The impact of the Tsunami on hospitalizations at the tertiary care hospital in the Southern Province of Sri Lanka.

Journal Article

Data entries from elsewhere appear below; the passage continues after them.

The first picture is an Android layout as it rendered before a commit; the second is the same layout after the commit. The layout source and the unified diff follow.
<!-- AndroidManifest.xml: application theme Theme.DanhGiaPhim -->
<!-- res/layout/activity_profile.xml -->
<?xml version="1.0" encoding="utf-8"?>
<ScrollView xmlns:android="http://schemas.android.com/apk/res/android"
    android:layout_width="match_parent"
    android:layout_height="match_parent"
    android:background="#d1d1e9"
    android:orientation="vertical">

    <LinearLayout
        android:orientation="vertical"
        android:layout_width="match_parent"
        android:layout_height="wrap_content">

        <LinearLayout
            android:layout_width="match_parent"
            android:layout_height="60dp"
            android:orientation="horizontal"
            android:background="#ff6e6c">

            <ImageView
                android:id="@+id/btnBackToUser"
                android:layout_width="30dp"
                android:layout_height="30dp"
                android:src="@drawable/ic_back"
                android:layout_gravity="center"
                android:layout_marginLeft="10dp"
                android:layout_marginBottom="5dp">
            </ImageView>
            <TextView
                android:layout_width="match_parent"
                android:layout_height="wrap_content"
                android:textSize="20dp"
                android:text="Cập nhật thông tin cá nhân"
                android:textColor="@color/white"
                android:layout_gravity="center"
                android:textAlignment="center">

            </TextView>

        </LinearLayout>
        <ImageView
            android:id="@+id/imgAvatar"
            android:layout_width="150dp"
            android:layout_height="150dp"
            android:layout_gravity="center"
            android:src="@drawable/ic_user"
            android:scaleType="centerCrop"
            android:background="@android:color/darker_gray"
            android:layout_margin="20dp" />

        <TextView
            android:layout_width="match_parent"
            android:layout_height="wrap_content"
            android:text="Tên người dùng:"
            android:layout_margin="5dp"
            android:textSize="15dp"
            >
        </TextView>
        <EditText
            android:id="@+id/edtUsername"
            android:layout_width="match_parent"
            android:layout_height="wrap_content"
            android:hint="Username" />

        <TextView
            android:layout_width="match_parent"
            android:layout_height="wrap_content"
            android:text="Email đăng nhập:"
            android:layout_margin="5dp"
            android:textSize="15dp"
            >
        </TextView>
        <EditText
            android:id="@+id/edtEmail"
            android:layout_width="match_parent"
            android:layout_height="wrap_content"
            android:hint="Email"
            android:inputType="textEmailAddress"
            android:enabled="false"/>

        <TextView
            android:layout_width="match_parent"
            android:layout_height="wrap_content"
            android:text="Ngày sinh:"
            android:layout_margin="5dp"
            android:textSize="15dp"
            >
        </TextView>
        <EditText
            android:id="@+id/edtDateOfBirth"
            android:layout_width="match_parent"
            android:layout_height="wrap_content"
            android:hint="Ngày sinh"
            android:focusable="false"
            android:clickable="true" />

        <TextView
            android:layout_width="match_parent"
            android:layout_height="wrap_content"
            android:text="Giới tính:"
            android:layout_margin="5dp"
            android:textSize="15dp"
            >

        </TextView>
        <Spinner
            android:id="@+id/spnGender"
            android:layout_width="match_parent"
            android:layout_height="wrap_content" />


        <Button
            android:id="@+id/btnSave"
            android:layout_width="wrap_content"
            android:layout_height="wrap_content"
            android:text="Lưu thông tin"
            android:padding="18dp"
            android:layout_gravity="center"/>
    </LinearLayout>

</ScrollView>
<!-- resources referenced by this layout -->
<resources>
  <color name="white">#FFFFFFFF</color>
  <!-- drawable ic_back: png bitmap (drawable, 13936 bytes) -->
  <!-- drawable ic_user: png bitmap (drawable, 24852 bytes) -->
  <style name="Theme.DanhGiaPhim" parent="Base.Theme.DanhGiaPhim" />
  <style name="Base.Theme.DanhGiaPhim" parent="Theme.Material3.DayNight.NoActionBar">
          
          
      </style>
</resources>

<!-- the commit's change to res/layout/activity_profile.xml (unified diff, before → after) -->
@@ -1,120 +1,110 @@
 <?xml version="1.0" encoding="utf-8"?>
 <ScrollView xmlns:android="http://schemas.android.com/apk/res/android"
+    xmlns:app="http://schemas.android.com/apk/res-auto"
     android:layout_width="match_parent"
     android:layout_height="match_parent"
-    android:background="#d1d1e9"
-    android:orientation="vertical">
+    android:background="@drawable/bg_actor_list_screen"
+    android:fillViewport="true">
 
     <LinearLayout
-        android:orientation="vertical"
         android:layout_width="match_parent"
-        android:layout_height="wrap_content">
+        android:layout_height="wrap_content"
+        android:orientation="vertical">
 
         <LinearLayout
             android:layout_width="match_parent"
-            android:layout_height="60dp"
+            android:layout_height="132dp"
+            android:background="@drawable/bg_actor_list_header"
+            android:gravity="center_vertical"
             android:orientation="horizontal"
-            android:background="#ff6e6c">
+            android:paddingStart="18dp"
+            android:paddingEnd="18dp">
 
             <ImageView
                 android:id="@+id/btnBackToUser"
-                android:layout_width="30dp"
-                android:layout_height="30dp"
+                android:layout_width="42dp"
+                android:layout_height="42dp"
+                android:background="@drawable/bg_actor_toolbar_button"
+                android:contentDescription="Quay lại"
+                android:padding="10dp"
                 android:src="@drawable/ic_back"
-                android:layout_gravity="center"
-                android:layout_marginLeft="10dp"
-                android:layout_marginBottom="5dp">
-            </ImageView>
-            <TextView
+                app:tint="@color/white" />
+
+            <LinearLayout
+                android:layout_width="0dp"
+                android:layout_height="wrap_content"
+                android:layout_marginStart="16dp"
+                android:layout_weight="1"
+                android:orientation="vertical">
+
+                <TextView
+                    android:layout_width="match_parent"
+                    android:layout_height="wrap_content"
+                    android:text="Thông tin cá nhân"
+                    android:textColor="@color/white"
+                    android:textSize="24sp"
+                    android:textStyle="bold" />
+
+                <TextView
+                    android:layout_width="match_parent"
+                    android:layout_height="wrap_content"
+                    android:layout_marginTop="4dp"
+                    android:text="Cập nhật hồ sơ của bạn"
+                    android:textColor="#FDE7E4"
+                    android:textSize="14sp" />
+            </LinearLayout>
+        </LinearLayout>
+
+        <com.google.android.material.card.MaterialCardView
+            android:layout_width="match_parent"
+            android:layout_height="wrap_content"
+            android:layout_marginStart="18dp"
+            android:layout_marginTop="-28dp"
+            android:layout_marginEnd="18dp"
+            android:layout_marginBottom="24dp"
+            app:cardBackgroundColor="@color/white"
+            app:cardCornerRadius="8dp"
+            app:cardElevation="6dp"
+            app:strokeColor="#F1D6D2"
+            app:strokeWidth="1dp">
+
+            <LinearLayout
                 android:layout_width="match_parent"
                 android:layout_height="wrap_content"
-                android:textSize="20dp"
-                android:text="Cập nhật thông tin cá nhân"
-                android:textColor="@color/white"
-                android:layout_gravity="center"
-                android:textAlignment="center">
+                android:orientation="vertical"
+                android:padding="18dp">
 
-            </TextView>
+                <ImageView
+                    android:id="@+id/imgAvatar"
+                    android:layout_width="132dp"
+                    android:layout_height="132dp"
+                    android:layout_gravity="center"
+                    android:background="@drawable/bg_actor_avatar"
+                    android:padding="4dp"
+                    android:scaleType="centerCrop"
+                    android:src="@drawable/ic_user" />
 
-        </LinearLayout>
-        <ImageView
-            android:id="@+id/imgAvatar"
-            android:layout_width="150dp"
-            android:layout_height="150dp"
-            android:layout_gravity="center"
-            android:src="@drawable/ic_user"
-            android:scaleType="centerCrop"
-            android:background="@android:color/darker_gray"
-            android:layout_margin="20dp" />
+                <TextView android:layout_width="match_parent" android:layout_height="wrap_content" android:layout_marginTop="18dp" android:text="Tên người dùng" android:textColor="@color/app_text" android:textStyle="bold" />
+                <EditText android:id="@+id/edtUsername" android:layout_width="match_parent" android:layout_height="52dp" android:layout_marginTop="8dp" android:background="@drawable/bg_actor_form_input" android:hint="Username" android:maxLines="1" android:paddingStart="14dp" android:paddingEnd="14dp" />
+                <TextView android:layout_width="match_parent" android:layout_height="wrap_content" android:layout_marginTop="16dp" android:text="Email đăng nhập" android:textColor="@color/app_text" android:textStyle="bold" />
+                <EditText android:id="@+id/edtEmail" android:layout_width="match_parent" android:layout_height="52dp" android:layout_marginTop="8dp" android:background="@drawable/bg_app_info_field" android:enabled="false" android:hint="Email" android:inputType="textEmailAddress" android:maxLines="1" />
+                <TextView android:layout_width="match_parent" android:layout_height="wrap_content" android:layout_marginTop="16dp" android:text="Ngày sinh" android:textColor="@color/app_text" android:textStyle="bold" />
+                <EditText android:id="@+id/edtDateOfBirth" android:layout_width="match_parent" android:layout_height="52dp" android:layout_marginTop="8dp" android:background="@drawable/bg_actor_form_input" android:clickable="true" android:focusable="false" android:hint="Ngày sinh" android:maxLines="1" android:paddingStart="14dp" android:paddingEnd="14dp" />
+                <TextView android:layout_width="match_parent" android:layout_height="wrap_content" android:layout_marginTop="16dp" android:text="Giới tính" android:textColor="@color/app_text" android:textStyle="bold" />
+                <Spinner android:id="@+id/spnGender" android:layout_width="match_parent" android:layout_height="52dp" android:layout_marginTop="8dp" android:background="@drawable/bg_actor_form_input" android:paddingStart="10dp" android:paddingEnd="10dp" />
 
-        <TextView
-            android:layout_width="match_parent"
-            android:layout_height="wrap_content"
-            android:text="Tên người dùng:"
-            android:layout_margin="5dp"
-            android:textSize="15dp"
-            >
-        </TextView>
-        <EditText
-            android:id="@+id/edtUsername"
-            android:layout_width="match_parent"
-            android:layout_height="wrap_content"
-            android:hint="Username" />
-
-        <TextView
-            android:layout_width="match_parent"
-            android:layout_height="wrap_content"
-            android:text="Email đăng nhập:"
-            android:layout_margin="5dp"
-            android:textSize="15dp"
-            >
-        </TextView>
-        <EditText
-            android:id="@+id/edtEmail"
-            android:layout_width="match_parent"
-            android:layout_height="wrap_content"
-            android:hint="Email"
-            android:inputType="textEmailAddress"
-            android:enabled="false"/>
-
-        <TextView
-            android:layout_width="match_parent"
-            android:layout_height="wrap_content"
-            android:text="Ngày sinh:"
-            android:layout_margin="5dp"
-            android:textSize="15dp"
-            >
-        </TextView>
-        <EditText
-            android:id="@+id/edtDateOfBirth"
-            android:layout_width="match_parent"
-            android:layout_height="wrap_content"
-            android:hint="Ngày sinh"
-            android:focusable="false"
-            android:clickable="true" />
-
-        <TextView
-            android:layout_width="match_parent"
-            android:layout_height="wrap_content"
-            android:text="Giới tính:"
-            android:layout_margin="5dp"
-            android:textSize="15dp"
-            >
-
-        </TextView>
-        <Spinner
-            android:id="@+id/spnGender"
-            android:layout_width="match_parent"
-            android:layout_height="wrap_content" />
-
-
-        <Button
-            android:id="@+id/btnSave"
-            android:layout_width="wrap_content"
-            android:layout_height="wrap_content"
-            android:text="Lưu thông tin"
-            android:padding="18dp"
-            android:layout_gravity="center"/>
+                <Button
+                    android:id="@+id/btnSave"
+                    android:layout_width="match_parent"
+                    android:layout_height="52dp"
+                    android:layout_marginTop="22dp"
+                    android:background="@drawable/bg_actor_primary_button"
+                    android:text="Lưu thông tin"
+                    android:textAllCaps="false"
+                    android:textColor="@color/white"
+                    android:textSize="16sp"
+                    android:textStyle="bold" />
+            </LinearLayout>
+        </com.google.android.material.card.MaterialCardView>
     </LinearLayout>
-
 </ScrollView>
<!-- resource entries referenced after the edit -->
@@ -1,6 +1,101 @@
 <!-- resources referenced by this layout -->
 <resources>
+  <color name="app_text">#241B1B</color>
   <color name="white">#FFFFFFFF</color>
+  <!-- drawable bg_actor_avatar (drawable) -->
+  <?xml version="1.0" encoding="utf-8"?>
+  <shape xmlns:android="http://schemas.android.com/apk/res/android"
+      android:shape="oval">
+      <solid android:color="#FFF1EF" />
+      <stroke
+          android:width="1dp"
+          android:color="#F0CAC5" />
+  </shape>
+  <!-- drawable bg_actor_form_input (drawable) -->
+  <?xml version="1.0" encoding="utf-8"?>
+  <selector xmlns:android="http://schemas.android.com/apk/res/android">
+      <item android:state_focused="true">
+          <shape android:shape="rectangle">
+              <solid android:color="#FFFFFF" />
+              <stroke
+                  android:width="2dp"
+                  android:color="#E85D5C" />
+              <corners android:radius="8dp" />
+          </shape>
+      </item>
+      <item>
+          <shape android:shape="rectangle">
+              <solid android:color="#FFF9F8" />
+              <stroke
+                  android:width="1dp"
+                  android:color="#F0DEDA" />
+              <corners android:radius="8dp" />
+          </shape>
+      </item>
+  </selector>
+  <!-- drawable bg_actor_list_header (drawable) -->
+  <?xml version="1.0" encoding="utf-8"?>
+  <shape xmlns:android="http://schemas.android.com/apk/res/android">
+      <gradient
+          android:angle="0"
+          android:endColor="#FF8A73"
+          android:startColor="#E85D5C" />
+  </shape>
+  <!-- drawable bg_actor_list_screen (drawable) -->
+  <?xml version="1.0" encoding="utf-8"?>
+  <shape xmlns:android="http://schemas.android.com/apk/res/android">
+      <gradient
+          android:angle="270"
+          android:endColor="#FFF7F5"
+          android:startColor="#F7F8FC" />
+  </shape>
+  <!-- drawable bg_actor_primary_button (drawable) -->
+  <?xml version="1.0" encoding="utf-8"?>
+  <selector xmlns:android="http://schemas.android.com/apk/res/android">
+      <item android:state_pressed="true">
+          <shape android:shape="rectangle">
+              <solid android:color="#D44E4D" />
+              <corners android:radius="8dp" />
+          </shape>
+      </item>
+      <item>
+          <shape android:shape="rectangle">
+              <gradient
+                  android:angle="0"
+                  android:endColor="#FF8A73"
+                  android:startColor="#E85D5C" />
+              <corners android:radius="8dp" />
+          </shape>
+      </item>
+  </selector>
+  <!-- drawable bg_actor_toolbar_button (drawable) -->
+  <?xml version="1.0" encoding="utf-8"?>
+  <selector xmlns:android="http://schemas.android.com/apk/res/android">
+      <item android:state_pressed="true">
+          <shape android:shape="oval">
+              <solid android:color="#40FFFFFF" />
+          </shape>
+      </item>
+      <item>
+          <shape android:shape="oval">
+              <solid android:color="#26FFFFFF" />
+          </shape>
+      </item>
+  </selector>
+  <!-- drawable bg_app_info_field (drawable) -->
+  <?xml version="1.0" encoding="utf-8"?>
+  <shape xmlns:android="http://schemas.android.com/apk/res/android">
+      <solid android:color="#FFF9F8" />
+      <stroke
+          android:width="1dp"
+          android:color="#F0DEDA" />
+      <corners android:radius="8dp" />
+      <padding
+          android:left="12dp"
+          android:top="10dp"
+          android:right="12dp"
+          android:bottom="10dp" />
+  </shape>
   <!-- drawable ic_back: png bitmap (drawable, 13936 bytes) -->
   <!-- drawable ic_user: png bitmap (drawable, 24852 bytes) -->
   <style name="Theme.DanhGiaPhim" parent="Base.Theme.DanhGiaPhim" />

OBJECTIVE: Sri Lanka's human, physical, social, and economic resources suffered a massive impact after the tsunami of December 26, 2004. To assist in preparing for future disasters, the authors sought to characterize the pattern of hospitalizations from the main impact zone in the Southern Province. DESIGN: Retrospective chart review. SETTING: Patients admitted to Teaching Hospital, Karapitiya, the only tertiary care hospital in the Southern Province. PATIENTS, PARTICIPANTS: All hospital admissions on the day of and week following the tsunami, and a random sample (5 percent) of admissions from the month preceding, and the 3 months following the tsunami were coded according to the International Classification of Diseases, 10th Edition, analyzed, and geomapped. INTERVENTION: N/A. MAIN OUTCOME MEASURE(S): The overall daily number of hospitalizations increased by 50 percent on the day of the tsunami and decreased in the following week. RESULTS: Before the tsunami, injuries typically accounted for 20 percent of hospital admissions. However, injuries were markedly higher (89 percent of the total) on the day of the tsunami and remained elevated (35 percent) during the following week. After the initial peak in injuries (including near drownings), there was no increase in the frequency of infectious, cardiac, or psychiatric admissions. CONCLUSIONS: Injuries (including near drownings) were the most common cause of admissions immediately after the tsunami. The distribution of specific diagnoses differed from that seen after other natural disasters such as earthquakes and hurricanes. A central aspect of disaster relief operations and planning includes a thorough understanding of the postdisaster health effects and changes in disease patterns.

Full Text

Duke Authors

Cited Authors

  • Ostbye, T; Ponnamperuma, T; Fernando, N; Abeygunawardena, V; Wijayasiri, WAA; Chen, JJ; Woods, CW

Published Date

  • May 2008

Published In

Volume / Issue

  • 3 / 3

Start / End Page

  • 147 - 155

PubMed ID

  • 18666511

International Standard Serial Number (ISSN)

  • 1932-149X

Language

  • eng

Conference Location

  • United States